- Exercise requirements -
From the listing below, pull out all lines with "hideTicketDialog" in them.

- Supplied entries -
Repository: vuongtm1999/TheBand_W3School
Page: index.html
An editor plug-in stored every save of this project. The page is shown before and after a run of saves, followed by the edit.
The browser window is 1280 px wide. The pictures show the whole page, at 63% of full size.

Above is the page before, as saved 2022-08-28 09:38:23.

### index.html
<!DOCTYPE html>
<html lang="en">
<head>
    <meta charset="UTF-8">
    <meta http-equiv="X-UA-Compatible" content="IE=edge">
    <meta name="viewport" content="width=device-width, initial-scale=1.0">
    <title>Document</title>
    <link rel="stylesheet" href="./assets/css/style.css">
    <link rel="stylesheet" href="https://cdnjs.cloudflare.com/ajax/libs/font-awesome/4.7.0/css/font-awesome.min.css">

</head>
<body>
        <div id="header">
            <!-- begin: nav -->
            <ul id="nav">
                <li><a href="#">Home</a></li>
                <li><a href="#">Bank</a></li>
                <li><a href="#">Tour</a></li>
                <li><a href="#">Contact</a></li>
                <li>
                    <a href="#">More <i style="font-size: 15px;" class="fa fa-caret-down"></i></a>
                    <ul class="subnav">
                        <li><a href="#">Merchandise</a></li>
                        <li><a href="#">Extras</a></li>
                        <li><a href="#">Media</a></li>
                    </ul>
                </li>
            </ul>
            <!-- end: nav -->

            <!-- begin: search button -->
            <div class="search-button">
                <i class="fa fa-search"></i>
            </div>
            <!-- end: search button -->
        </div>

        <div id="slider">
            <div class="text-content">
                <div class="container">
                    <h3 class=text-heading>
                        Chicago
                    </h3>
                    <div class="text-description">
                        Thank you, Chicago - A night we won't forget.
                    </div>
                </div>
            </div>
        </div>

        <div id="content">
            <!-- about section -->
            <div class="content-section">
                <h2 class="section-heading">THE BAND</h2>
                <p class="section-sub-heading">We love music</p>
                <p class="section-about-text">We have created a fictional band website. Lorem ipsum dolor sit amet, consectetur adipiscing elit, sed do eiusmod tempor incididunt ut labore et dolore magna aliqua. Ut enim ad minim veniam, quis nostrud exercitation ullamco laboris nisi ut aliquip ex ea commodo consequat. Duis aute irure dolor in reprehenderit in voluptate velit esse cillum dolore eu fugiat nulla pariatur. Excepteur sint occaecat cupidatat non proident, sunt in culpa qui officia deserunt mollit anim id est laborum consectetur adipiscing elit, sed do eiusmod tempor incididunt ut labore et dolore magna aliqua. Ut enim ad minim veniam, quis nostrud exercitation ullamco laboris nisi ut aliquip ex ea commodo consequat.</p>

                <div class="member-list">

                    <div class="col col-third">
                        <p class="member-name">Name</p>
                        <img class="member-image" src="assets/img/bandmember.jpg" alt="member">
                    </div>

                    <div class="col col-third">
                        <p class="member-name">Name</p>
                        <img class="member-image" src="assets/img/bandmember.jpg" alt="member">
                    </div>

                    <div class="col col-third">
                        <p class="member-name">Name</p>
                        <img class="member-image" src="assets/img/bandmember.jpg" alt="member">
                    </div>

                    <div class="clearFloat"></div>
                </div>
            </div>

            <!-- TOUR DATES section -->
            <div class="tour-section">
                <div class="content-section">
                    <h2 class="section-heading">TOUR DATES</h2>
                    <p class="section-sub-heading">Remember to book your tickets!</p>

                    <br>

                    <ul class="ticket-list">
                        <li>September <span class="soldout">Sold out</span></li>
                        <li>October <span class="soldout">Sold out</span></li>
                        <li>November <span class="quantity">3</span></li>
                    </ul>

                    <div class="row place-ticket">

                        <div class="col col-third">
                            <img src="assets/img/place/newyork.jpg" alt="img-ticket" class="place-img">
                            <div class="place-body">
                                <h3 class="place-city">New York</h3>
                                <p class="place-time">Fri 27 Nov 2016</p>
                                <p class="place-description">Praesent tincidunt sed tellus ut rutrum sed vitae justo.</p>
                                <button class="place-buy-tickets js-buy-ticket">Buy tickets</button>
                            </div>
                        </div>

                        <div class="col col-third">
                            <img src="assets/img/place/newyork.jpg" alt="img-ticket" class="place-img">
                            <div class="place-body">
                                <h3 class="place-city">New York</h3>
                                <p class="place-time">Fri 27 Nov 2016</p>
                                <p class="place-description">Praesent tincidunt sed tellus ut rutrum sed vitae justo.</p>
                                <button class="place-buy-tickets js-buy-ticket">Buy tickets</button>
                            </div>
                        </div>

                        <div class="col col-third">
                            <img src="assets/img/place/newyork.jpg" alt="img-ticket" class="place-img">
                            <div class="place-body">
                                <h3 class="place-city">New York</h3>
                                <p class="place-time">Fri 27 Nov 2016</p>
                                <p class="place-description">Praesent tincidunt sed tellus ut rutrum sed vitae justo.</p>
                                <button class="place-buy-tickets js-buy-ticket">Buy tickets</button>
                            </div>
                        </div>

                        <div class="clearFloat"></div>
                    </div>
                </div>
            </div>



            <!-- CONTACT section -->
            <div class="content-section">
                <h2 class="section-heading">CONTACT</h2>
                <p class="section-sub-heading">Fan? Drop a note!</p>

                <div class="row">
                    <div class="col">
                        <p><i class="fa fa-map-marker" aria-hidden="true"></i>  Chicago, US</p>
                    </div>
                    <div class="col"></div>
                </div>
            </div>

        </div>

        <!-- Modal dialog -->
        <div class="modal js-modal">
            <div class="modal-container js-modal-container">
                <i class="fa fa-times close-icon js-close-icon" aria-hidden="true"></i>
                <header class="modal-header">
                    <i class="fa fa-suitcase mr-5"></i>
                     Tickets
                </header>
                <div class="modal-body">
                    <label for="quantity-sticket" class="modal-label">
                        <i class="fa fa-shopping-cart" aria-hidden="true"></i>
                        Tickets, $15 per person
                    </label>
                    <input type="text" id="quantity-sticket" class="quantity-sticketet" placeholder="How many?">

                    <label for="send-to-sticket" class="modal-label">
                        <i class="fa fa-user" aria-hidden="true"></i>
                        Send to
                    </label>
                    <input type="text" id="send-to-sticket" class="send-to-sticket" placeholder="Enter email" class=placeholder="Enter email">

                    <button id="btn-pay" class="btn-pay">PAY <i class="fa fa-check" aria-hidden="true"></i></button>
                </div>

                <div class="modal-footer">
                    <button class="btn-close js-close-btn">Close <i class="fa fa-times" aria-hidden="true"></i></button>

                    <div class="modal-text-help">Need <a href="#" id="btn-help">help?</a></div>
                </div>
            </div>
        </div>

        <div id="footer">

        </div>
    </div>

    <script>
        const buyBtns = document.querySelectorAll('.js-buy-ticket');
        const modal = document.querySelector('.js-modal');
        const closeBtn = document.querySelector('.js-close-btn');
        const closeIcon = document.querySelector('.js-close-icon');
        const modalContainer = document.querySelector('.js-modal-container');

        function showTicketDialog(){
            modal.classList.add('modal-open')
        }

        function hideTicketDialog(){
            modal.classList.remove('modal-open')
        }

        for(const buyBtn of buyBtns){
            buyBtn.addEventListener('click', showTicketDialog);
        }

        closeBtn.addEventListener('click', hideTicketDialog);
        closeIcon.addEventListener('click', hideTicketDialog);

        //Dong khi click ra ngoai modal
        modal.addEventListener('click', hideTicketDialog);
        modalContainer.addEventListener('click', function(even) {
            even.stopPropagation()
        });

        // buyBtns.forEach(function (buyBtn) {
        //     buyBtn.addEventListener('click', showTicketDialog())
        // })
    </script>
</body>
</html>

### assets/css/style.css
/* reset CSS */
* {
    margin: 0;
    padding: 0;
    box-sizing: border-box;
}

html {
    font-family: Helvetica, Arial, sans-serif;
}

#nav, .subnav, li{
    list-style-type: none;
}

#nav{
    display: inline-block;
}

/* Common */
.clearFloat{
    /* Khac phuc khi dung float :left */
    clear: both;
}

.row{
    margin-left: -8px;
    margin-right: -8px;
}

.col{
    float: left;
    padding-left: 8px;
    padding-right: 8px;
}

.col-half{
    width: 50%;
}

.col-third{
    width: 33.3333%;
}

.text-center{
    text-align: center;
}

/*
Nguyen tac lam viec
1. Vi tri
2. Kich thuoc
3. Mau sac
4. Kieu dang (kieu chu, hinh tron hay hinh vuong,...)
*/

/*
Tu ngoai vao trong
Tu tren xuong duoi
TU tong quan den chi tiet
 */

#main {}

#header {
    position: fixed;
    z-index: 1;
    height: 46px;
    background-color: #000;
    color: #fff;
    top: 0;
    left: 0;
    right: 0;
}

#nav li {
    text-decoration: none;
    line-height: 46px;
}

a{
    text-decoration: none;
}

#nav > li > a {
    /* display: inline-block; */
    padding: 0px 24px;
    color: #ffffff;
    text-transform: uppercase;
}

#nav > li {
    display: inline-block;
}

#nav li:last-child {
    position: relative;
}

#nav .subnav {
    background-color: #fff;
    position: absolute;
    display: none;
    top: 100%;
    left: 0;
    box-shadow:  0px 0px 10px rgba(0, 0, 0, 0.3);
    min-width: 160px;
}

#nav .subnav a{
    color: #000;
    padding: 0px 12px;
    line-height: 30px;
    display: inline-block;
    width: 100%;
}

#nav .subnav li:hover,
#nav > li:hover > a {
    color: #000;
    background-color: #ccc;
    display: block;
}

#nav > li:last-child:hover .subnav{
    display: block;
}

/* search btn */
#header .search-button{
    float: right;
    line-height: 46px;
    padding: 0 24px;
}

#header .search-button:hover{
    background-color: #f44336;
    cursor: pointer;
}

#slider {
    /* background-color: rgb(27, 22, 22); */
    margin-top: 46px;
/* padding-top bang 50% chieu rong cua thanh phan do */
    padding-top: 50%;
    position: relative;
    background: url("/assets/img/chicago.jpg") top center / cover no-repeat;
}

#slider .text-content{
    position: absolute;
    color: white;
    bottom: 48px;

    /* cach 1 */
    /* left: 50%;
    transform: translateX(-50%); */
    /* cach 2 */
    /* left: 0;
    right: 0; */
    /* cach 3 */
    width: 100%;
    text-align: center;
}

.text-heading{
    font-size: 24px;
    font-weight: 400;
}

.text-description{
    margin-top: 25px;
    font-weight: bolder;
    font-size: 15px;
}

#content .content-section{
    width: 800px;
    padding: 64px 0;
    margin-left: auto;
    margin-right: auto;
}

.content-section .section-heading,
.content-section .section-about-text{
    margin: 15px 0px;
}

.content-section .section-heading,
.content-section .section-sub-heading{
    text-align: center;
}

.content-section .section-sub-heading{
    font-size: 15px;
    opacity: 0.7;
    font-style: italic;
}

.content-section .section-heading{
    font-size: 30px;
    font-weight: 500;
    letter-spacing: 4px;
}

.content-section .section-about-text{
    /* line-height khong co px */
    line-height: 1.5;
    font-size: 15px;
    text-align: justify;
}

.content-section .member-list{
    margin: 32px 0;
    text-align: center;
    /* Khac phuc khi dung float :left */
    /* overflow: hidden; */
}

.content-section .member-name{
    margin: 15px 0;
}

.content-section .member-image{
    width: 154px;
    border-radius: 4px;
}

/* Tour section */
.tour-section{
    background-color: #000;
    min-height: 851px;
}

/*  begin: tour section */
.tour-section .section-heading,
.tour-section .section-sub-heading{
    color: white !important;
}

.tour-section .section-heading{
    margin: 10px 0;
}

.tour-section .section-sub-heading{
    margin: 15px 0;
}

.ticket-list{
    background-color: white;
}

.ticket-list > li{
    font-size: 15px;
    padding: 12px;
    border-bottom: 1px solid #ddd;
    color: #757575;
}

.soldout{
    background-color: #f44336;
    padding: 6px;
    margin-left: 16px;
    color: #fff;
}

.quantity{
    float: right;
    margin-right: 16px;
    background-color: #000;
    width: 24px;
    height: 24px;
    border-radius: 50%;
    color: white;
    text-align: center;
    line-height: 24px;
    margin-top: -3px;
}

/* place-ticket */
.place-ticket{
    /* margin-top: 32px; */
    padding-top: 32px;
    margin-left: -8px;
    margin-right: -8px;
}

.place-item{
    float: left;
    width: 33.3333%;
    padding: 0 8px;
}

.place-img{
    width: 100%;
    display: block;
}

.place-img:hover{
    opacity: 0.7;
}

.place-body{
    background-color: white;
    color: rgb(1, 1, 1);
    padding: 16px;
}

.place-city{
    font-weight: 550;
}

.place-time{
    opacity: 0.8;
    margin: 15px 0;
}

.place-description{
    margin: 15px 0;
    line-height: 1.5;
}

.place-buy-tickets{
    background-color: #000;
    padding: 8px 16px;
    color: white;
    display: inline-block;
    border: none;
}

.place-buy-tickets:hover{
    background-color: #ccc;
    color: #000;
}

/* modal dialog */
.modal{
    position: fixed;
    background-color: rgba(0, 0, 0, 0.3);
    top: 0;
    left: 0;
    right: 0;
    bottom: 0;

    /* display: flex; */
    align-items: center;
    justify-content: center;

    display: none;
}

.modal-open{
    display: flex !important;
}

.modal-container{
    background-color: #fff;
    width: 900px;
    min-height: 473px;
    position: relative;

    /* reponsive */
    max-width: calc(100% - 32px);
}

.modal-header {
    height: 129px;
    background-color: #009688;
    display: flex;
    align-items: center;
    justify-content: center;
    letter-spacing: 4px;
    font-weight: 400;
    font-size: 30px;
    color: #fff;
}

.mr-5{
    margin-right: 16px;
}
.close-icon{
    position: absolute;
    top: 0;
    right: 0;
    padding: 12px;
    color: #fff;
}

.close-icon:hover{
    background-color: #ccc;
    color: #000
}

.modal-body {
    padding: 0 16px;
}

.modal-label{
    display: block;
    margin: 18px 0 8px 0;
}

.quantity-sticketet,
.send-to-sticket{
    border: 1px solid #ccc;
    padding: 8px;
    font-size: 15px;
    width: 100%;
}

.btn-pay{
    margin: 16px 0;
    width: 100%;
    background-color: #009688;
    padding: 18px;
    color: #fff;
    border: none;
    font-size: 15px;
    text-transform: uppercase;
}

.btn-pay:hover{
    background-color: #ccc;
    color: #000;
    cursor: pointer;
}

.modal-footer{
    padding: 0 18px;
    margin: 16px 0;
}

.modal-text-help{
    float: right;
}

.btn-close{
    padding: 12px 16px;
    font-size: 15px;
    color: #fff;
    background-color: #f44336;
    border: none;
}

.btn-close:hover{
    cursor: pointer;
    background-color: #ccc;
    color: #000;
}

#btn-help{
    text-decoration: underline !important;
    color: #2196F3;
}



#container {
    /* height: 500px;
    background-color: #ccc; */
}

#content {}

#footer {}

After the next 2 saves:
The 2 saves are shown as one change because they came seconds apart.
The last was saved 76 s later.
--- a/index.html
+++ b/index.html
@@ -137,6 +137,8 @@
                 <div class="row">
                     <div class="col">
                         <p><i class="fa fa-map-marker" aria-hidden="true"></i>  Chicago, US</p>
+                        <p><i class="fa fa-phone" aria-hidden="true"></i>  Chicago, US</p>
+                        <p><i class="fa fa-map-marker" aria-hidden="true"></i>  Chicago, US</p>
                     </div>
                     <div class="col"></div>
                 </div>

- Solution for this problem -
        function hideTicketDialog(){
        closeBtn.addEventListener('click', hideTicketDialog);
        closeIcon.addEventListener('click', hideTicketDialog);
        modal.addEventListener('click', hideTicketDialog);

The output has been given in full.